Some of you are aware, I think, that I’ll be leading a tour in 2020 centered on the famous “passion play” (devoted to the last days of Christ) that has been performed in the beautiful little Bavarian village of Oberammergau essentially every decade — in years ending in zero — since its first staging in 1634 during a time when the plague was ravaging the area.
I’m quite excited about this. For one thing, I absolutely love the Alpine region of Bavaria, Austria, and Switzerland. (I served my mission in German-speaking Switzerland.) For another, I’ve attended the play three times before — in 1970, for a special 350th anniversary performance in 1984, and again in 2010. So, when I saw that 2020 was coming up, I told Diane Larsen, the owner of Cruise Lady, that I would be attending the play and that, if she wanted to, she could build a tour around that fact.

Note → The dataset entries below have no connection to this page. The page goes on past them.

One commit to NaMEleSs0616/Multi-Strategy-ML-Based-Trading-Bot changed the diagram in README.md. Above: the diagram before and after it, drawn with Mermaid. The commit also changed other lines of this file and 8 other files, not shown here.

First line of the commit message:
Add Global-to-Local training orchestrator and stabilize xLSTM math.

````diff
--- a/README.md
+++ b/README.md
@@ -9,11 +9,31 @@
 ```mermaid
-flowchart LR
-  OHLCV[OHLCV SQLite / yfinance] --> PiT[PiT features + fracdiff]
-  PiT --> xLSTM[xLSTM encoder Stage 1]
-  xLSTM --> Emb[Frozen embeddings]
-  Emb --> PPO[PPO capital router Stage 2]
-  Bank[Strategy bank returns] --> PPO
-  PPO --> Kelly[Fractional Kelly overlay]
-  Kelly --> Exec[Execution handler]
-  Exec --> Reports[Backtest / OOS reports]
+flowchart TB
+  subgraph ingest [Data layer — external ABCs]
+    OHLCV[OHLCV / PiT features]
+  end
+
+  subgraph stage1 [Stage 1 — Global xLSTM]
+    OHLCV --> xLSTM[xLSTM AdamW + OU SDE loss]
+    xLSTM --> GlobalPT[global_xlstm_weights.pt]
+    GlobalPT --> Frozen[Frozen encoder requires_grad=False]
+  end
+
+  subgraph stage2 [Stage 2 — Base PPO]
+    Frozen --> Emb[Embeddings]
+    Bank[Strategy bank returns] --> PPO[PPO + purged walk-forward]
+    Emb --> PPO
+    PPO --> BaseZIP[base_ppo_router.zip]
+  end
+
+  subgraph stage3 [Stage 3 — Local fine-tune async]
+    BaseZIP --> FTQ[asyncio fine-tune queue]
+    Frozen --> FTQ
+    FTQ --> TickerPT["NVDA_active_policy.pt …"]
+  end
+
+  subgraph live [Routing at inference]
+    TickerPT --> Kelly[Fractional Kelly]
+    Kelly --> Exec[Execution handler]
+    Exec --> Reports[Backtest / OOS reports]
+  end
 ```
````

Or not.
Well, there’s a tour.
We’ll not only attend the play, but we’ll visit Munich’s Nymphenburg Palace, Berchtesgaden, the Königssee, and, at the end, Berlin.
Along the way, too, we’ll go to the Wieskirche, Neuschwanstein Castle, and the Austrian city of Salzburg, where (among other things) the real-life story commemorated in The Sound of Music played out.
I’m delighted that we’ll also be spending time in the small city of Wittenberg, which was the absolute center of the German Lutheran Reformation. (In fact, its official name today isn’t merely Wittenberg, but Lutherstadt Wittenberg — “Luther City Wittenberg.”) I only visited it for the first time a few years ago, and my immediate thought was that I would love to bring a tour group to it. There is an incredible concentration of important historical sites within about three blocks — easy, level walking — at the heart of the city. And a fantastic story to tell.
Finally, I spent some time this afternoon arguing (successfully, I think) for a one-day extension at the end of the trip, adding on not only a little bit of additional time in Wittenberg but a visit to the Wartburg. That dramatic medieval fortress was the setting for the legendary Sängerkrieg, the Minstrels’ Contest, in which such Minnesänger or troubadours as Walther von der Vogelweide, Wolfram von Eschenbach, Albrecht von Halberstadt, and many others supposedly took part in 1206/1207. The composer Richard Wagner later built upon this story in his 1845 opera Tannhäuser — the original full title of which is actually Tannhäuser und der Sängerkrieg auf Wartburg, or “Tannhäuser and the Minnesingers’ Contest at Wartburg.”)
“Ah,” you may be thinking, “but that’s not enough to justify an entire extra day. I don’t even like opera. Let alone Wagner, even though his music, Mark Twain once quipped, ‘is better than it sounds.'”
Perhaps. Perhaps not.
But the Wartburg is also important because it’s the place where, in the wake of a spectacular fake kidnapping to save him from the death sentence passed upon him by Charles V, ruler of the Holy Roman Empire, Martin Luther hid out while translating the New Testament into German. To a substantial degree, he not only furthered the Reformation and eventually the conditions for the Restoration but created the modern German literary language along the way. It’s a wonderful place to tell a very gripping and enormously important story.
I hope that you can sense that I’m rather enthused about this tour.